» **Input data**:
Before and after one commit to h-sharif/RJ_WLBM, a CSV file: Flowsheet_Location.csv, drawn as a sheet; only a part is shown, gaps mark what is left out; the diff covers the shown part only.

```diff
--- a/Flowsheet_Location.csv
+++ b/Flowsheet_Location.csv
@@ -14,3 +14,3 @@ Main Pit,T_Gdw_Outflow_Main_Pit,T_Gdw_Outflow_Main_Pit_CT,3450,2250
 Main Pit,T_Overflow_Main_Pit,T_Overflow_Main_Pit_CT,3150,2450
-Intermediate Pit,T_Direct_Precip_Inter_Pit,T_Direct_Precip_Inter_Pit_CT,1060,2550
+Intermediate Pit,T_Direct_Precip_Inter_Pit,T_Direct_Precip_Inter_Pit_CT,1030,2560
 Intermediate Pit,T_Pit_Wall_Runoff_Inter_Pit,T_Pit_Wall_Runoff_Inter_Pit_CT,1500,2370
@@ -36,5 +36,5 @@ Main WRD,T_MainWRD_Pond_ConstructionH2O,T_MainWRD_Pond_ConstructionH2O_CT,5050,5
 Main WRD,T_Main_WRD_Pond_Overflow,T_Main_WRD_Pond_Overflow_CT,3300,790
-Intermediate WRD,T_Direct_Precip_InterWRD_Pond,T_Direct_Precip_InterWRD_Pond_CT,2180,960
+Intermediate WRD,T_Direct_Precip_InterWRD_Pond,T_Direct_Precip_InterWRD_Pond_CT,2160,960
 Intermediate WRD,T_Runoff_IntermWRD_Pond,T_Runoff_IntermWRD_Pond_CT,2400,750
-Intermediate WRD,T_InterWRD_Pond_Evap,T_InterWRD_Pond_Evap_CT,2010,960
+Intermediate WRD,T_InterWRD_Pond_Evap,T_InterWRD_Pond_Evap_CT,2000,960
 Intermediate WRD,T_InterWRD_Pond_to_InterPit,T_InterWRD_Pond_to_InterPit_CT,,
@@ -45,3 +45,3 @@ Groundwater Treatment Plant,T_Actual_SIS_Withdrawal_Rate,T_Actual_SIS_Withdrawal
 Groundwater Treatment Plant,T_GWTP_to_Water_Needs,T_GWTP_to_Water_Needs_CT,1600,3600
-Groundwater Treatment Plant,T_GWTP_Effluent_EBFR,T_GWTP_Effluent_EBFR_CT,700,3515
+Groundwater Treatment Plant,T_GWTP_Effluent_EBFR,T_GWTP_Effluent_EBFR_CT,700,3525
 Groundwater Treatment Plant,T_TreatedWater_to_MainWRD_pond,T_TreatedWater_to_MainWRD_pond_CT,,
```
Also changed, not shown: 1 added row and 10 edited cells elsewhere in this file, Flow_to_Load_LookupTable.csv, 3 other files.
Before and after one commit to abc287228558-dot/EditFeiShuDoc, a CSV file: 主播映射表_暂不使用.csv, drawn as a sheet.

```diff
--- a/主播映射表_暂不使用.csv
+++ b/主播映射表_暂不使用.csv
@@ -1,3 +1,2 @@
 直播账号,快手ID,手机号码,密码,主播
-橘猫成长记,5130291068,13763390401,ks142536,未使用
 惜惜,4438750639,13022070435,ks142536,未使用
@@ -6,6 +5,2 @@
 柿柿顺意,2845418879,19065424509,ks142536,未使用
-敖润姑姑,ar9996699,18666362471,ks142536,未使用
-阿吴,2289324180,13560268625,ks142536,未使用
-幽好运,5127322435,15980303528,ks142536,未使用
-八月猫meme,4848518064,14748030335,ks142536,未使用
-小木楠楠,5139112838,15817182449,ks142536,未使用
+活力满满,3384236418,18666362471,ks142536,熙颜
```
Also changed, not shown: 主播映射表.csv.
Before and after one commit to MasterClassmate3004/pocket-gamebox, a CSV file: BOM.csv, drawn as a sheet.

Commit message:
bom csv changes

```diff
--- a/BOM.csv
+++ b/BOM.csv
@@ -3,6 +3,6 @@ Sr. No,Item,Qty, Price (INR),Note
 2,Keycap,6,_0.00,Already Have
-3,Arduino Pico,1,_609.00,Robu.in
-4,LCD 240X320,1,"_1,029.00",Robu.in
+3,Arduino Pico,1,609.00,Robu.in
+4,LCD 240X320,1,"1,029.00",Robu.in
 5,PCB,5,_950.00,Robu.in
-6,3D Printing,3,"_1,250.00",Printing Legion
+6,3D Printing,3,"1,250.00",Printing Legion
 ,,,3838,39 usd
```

» **Activity**: Which lines of the listing contain the word "Printing"? Copy each of them.

» **Answer section**:
-6,3D Printing,3,"_1,250.00",Printing Legion
+6,3D Printing,3,"1,250.00",Printing Legion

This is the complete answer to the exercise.